An RSA
public
key (
digital signature
) demonstration
Here, with time as the enemy, I can only convey the
essential
spirit
of the basic RSA idea.
Suppose 'Alice' wishes to send a message ("Hi Bob, let's meet. Alice") to Bob; then not only can she do so  in a manner similar to that you have already seen in the PH example  but she can give him a
gaurantee
that she
really is
the author of the message (her
digital signature
comes into play here...)
Important note. Her message to him is NOT a
secure
one, in the sense that anyone who intercepts her message, and who
knows
her
public
key, may then read her message to Bob. Also, although he can also send her a message (using her publickey)  perhaps 'Thanks Alice. Where? When? Bob' 
she
however can have
no
gaurantee that
he
was the author, since some
impostor
 knowing her publickey 
could
have sent it.
(In case, as a novice, my reader objects along the lines of '
why bother with all of this public and private key stuff, why not just keep the keys secret and save a lot of bother...
', well that brings up a whole host of problems  not least the socalled transportation problem (how  in a crisis  can one securely deliver secret keys over a distance?) which I could not even begin to discuss here...)
First of all Alice chooses two 'large' primes (throwing caution to the winds):
>
pA := nextprime(10^60 + 1234567*rand()^5);
>
qA := nextprime(10^65 + 8765439999*rand()^5);
>
forms their product (her
public
modulus, which she will use with her private '
d
', constructed in a moment):
>
nA := pA*qA;
>
computes the 'Euler phivalue' of the integer
nA
(that integer plays the same role in the RSA method as
(
)
did in the PH case, and I ask my reader to note the
apparently trivial
remark that its calculation requires
knowing
'
pA
' and '
qA
'
):
>
phi_nA := (pA  1)*(qA  1);
>
Next Alice chooses an encryption power:
>
eA := nextprime(10^25 + rand()^2);
>
Let's check if that the requirement gcd(
eA
, (
)(
)) = 1 holds (there is only a very remote possibility that it doesn't, and I leave it to you to think about
why
that is):
>
igcd(eA, phi_nA);
>
and computes her
private
decryption power
dA:
>
igcdex(eA, phi_nA, 'xA', 'yA'):
dA := xA mod phi_nA; # Step 3, finding 'dA'
>
See in passing that the product of
eA
and
dA
does leave remainder 1 on division by
(
)(
):
>
eA*dA mod (pA  1)*(qA  1);
>
Alice's
public
and
private
keys are then (
eA
,
nA
) and (
dA
,
nA
)
(in the 'real world', a 'Certification Authority' is
the guarantor that (
eA
,
nA
) is
her
'publickey').
>
Next, Alice converts her message to a number:
>
ANUM := to_number(`Hi Bob, let's meet. Alice`);
>
Alice then encrypts ANUM by using her private
decryption
power (
that
is her
digital signature
):

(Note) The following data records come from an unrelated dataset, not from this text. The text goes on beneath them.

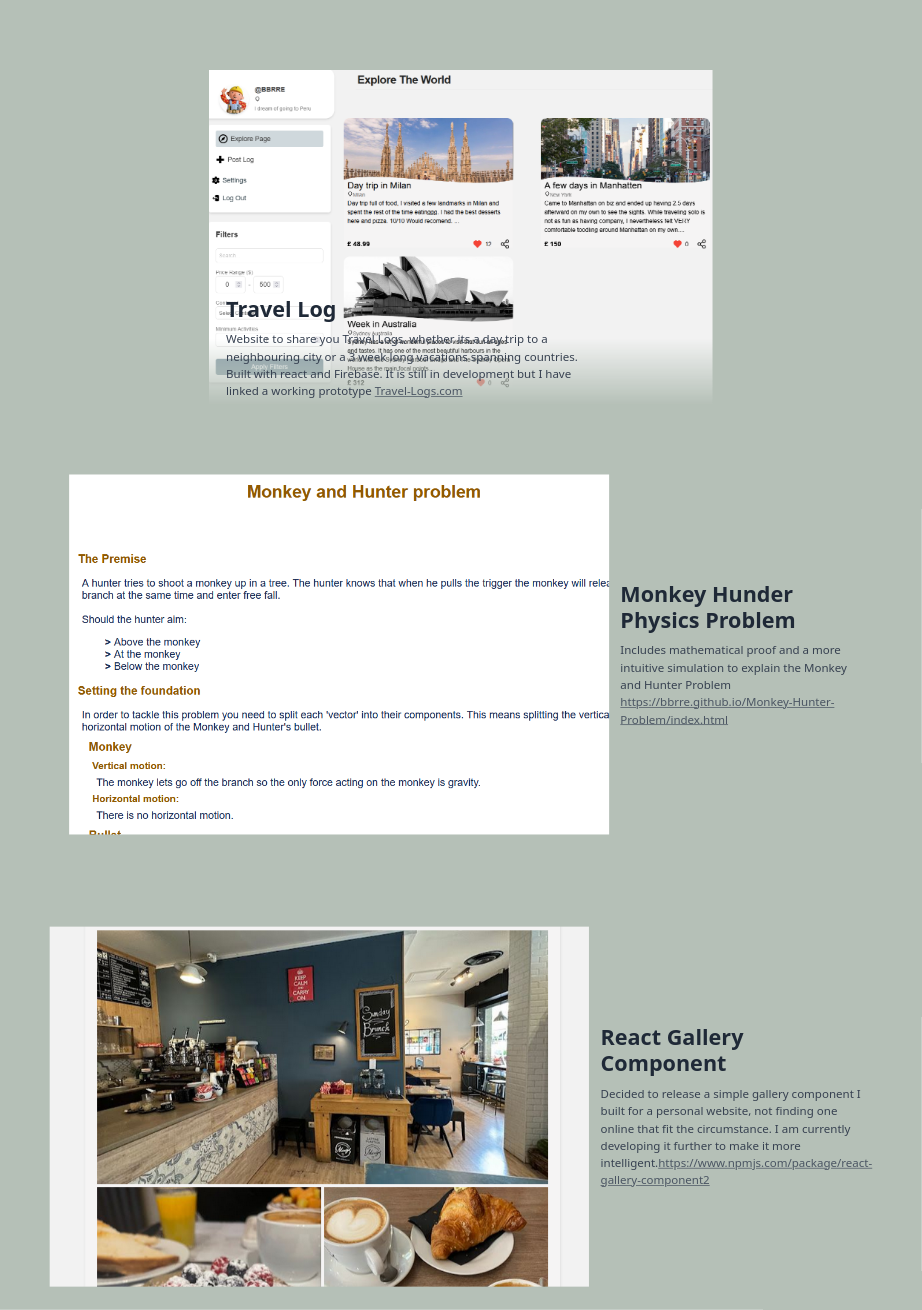
Repository: BBRRE/Portfolio-V2
Page: /#/Computer-Sci
The author's editor kept a copy of each file at every save. The page is drawn from the files as they stood at one save, then again after the next save.
The browser window is 1280 px wide. The pictures show the whole page, at 72% of full size.
Some web fonts or font styles are not loaded; a fallback is used. The project was rebuilt for these pictures with package versions that can differ from the ones it lists, and the page was loaded fresh each time. Also part of the build but not shown: vite.config.js, src/Subjects/Archi.jsx, src/Subjects/EEng.jsx, src/Subjects/Other.jsx, src/Projects Overview.jsx, src/HomePage.jsx, src/ErrorBoundary.jsx.

Above is the page before, as saved 2024-11-29 09:12:43.

### index.html
<!doctype html>
<html lang="en">
  <head>
    <meta charset="UTF-8" />
    <link rel="icon" type="image/svg+xml" href="src\assets\letter-bb.svg" />
    <link href="https://fonts.googleapis.com/css2?family=Inconsolata&family=Italiana&family=Hubballi&family=Julius+Sans+One&display=swap" rel="stylesheet">
    <link rel="preconnect" href="https://fonts.googleapis.com" />
<link rel="preconnect" href="https://fonts.gstatic.com" crossorigin />
<link
  rel="stylesheet"
  href="https://fonts.googleapis.com/css2?family=Roboto:wght@300;400;500;700&display=swap"
/>
<link
  rel="stylesheet"
  href="https://fonts.googleapis.com/icon?family=Material+Icons"
/>

    <meta name="viewport" content="width=device-width, initial-scale=1.0" />
    <title>Bilaal Bare</title>
  </head>
  <body>
    <div id="root"></div>
    <script type="module" src="/src/main.jsx"></script>
  </body>
</html>

### src/main.jsx
import React from 'react'
import ReactDOM from 'react-dom/client'
import App from './App'
import ErrorBoundary from './ErrorBoundary'
import './index.css'

ReactDOM.createRoot(document.getElementById('root')).render(
  <React.StrictMode>
    <ErrorBoundary>
      <App />
    </ErrorBoundary>
  </React.StrictMode>
)

### src/App.jsx
import { HashRouter as Router, Routes, Route } from 'react-router-dom';
import Archi from './Subjects/Archi.jsx'
import CompSci from './Subjects/CompSci.jsx'
import EEng from './Subjects/EEng.jsx'
import Other from './Subjects/Other.jsx'
import { HomePage } from './HomePage'
import { useState, useEffect } from 'react'

function App() {
  useEffect(() => {
    console.log('App component mounted')
  }, [])

  return (
    <Router>
        <Routes>
          <Route path="/" element={<HomePage />} />
          <Route path="/Architecture" element={<Archi />} />
          <Route path="/Electronic-Eng" element={<EEng />} />
          <Route path="/Computer-Sci" element={<CompSci />} />
          <Route path="/Other" element={<Other />} />
        </Routes>
    </Router>
  )
}

export default App

### src/index.css
@tailwind base;
@tailwind components;
@tailwind utilities;

@layer utilities {
  .bg-dot-pattern {
    background-image: radial-gradient(circle, rgba(0, 0, 0, 0.2) 1px, transparent 1px);
    background-size: 50px 50px; /* Adjust the spacing here */
  }
}

### src/Subjects/CompSci.jsx
import React from 'react'
import cs from '../assets/aaaa.png'
import ph from '../assets/Monkey.png'
import tr from '../assets/tra.png'

const CompSci = () => {
  return (
    <div className='bg-[#B5C0B7] w-full h-auto min-h-screen grid grid-cols-1'>
      <div className='relative mx-auto mt-24 w-[700px]'>
        <img src={cs} style={{WebkitMaskImage: 'linear-gradient(to top, transparent 0%, black 20%)'}} />
        <div className=" absolute bottom-2 left-2 flex flex-col ml-4 gap-3 justify-center">
          <h2 className=" text-left text-xl md:text-2xl lg:text-3xl font-semibold text-gray-800">
            Travel Log
          </h2>
        <p className="text-gray-700 text-sm md:text-base leading-relaxed max-w-[500px]">
          Website to share you Travel Logs, whether its a day trip to a neighbouring city or a 3 week long vacations spanning countries. Built with react
          and Firebase. It is still in development but I have linked a working prototype <a href="https://Travel-Logs.com/" className='underline text-gray-600'>Travel-Logs.com</a>
        </p>
        </div>
      </div>

      <div className='flex md:flex-row flex-col justify-center align-middle w-[85%] h-[500px] mx-auto mt-24 mb-8'>
        <img src={ph} />
        <div className="flex flex-col ml-4 gap-3 justify-center">
          <h2 className=" text-left text-xl md:text-2xl lg:text-3xl font-semibold text-gray-800">
            Monkey Hunder Physics Problem
          </h2>
        <p className="text-gray-700 text-sm md:text-base leading-relaxed max-w-[400px]">
        Includes mathematical proof and a more intuitive simulation to explain the Monkey and Hunter Problem  <a href="https://bbrre.github.io/Monkey-Hunter-Problem/index.html" className='underline text-gray-600'>https://bbrre.github.io/Monkey-Hunter-Problem/index.html</a>
        </p>
        </div>
      </div>

      <div className='flex md:flex-row flex-col justify-center align-middle w-[85%] h-[500px] mx-auto mt-24 mb-8'>
        <img src={tr} />
        <div className="flex flex-col ml-4 gap-3 justify-center">
          <h2 className=" text-left text-xl md:text-2xl lg:text-3xl font-semibold text-gray-800">
            React Gallery Component
          </h2>
        <p className="text-gray-700 text-sm md:text-base leading-relaxed max-w-[400px]">
        Decided to release a simple gallery component I built for a personal website, not finding one online that fit the circumstance. I am currently developing it further to make it more intelligent.<a href="https://www.npmjs.com/package/react-gallery-component2" className='underline text-gray-600'>https://www.npmjs.com/package/react-gallery-component2</a>
        </p>
        </div>
      </div>

    </div>
  )
}

export default CompSci

### tailwind.config.js
/** @type {import('tailwindcss').Config} */
export default {
    darkMode: ["class"],
    content: ["index.css",
  "./src/**/*.{js,ts,jsx,tsx}",],
  theme: {
  	extend: {
  		backgroundImage: {
  			noise: "url('/src/assets/nnnoise.svg')",
  			undulate: "url('/src/assets/uuundulate.svg')"
  		},
  		fontFamily: {
  			inconsolata: ['Inconsolata', 'monospace'],
  			italiana: ['Italiana', 'serif'],
  			hubballi: ['Hubballi', 'cursive'],
  			julius: ['Julius Sans One"', 'sans-serif']
  		},
      keyframes: {
        fadeIn: {
          '0%': { opacity: '0' },
          '100%': { opacity: '1' },
        },
      }
  	}
  }
}

After the next save:
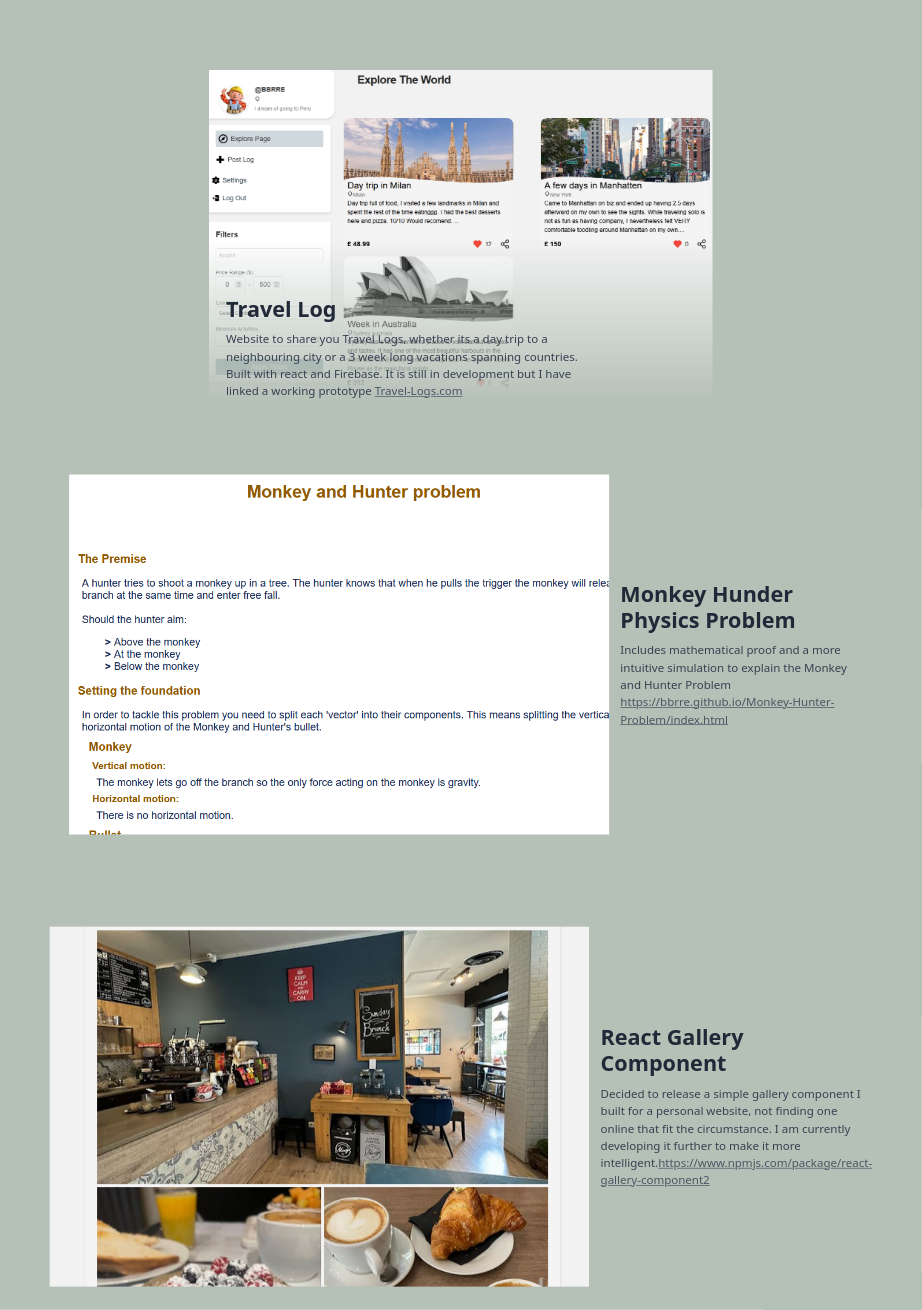
Saved 4 s later.
--- a/src/Subjects/CompSci.jsx
+++ b/src/Subjects/CompSci.jsx
@@ -7,7 +7,7 @@ const CompSci = () => {
   return (
     <div className='bg-[#B5C0B7] w-full h-auto min-h-screen grid grid-cols-1'>
       <div className='relative mx-auto mt-24 w-[700px]'>
-        <img src={cs} style={{WebkitMaskImage: 'linear-gradient(to top, transparent 0%, black 20%)'}} />
+        <img src={cs} style={{WebkitMaskImage: 'linear-gradient(to top, transparent 0%, black 50%)'}} />
         <div className=" absolute bottom-2 left-2 flex flex-col ml-4 gap-3 justify-center">
           <h2 className=" text-left text-xl md:text-2xl lg:text-3xl font-semibold text-gray-800">
             Travel Log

She computes the remainder
leaves on division by
n
I'll call the resulting number
ASEND
, since it's that number Alice sends to Bob.
>
ASEND := ANUM&^dA mod nA;
>
Let us observe the text equivalent of that
encrypted
number is just meaningless junk; I may have to recompute with another '
n
' should there be a '00' in that string in the wrong position):
>
from_number(ASEND);
>
Bob then reads Alice's message by (removing the disuising coat of paint as it were, using Alice's
public
paint):

Computing the remainder that
leaves on division by
n
The mathematics of twoprime version of Fermat's
little
theorem gaurantees that the outcome is the numerical form of the
original
text:
>
BSEE := ASEND&^eA mod nA;
>
from_number(BSEE);
>
Two quick points, of which the first is
fundamental
:

SECURITY. Unlike the PH, privatekey method, where the keys had to be kept secret, here Alice's privatekey is
safe
and
secure
,
even though
her other key is allowed to be in the public domain. (The big question is:
WHY?...
One might naively think as follows:
knowing
'
n
' and '
e
', surely one could impersonate Alice by calculating '
d
' through factoring
n
, thus know '
p
' and '
q
', and so compute '
d
' from requirement #3 (as in the PH case). Ah!! There's the rub:
FACTORING  IN GENERAL  IS HARD!!!
)

SIZE OF TEXT. Here  as in the PH case  if the numerical form of the text is greater than
n
, then it must be broken down into sections each having numerical value less than
n
(for a similar reason...)